**Your goal**
The expected output is every line below, reproduced exactly.

**Input material**
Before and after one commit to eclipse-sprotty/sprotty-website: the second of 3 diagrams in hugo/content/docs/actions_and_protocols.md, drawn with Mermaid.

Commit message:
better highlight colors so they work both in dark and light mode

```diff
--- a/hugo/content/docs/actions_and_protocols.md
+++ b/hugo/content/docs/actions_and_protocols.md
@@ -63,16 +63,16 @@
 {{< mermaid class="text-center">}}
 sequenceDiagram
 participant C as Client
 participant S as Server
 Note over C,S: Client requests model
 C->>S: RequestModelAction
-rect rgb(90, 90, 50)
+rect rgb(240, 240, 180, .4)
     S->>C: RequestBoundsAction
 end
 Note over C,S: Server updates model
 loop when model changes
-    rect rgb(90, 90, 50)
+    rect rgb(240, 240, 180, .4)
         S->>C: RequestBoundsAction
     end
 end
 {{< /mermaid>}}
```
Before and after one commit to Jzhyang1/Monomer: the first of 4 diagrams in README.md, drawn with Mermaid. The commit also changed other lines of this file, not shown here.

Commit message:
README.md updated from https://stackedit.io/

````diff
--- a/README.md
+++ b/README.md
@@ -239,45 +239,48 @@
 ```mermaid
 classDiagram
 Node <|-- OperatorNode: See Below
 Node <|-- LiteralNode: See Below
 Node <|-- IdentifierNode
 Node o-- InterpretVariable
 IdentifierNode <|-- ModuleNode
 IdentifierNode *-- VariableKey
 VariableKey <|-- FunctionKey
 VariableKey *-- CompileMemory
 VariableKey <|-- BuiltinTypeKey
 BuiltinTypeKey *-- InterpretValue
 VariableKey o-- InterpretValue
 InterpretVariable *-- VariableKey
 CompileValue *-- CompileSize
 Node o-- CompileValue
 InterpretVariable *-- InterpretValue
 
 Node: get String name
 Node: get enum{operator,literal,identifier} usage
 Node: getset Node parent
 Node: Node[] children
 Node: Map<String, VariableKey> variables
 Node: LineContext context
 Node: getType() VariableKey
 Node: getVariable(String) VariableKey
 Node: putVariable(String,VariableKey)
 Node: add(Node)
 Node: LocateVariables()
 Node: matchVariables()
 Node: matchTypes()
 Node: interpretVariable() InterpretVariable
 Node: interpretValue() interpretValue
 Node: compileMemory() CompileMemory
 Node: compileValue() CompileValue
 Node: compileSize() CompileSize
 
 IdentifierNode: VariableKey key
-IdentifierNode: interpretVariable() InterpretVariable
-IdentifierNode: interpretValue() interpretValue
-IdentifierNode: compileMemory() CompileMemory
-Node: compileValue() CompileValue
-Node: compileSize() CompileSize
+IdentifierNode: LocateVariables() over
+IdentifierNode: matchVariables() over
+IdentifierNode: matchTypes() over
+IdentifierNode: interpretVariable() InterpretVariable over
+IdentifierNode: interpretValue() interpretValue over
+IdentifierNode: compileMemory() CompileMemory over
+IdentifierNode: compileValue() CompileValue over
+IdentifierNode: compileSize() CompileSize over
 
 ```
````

**Answer box**
Before and after one commit to eclipse-sprotty/sprotty-website: the second of 3 diagrams in hugo/content/docs/actions_and_protocols.md, drawn with Mermaid.

Commit message:
better highlight colors so they work both in dark and light mode

```diff
--- a/hugo/content/docs/actions_and_protocols.md
+++ b/hugo/content/docs/actions_and_protocols.md
@@ -63,16 +63,16 @@
 {{< mermaid class="text-center">}}
 sequenceDiagram
 participant C as Client
 participant S as Server
 Note over C,S: Client requests model
 C->>S: RequestModelAction
-rect rgb(90, 90, 50)
+rect rgb(240, 240, 180, .4)
     S->>C: RequestBoundsAction
 end
 Note over C,S: Server updates model
 loop when model changes
-    rect rgb(90, 90, 50)
+    rect rgb(240, 240, 180, .4)
         S->>C: RequestBoundsAction
     end
 end
 {{< /mermaid>}}
```
Before and after one commit to Jzhyang1/Monomer: the first of 4 diagrams in README.md, drawn with Mermaid. The commit also changed other lines of this file, not shown here.

Commit message:
README.md updated from https://stackedit.io/

````diff
--- a/README.md
+++ b/README.md
@@ -239,45 +239,48 @@
 ```mermaid
 classDiagram
 Node <|-- OperatorNode: See Below
 Node <|-- LiteralNode: See Below
 Node <|-- IdentifierNode
 Node o-- InterpretVariable
 IdentifierNode <|-- ModuleNode
 IdentifierNode *-- VariableKey
 VariableKey <|-- FunctionKey
 VariableKey *-- CompileMemory
 VariableKey <|-- BuiltinTypeKey
 BuiltinTypeKey *-- InterpretValue
 VariableKey o-- InterpretValue
 InterpretVariable *-- VariableKey
 CompileValue *-- CompileSize
 Node o-- CompileValue
 InterpretVariable *-- InterpretValue
 
 Node: get String name
 Node: get enum{operator,literal,identifier} usage
 Node: getset Node parent
 Node: Node[] children
 Node: Map<String, VariableKey> variables
 Node: LineContext context
 Node: getType() VariableKey
 Node: getVariable(String) VariableKey
 Node: putVariable(String,VariableKey)
 Node: add(Node)
 Node: LocateVariables()
 Node: matchVariables()
 Node: matchTypes()
 Node: interpretVariable() InterpretVariable
 Node: interpretValue() interpretValue
 Node: compileMemory() CompileMemory
 Node: compileValue() CompileValue
 Node: compileSize() CompileSize
 
 IdentifierNode: VariableKey key
-IdentifierNode: interpretVariable() InterpretVariable
-IdentifierNode: interpretValue() interpretValue
-IdentifierNode: compileMemory() CompileMemory
-Node: compileValue() CompileValue
-Node: compileSize() CompileSize
+IdentifierNode: LocateVariables() over
+IdentifierNode: matchVariables() over
+IdentifierNode: matchTypes() over
+IdentifierNode: interpretVariable() InterpretVariable over
+IdentifierNode: interpretValue() interpretValue over
+IdentifierNode: compileMemory() CompileMemory over
+IdentifierNode: compileValue() CompileValue over
+IdentifierNode: compileSize() CompileSize over
 
 ```
````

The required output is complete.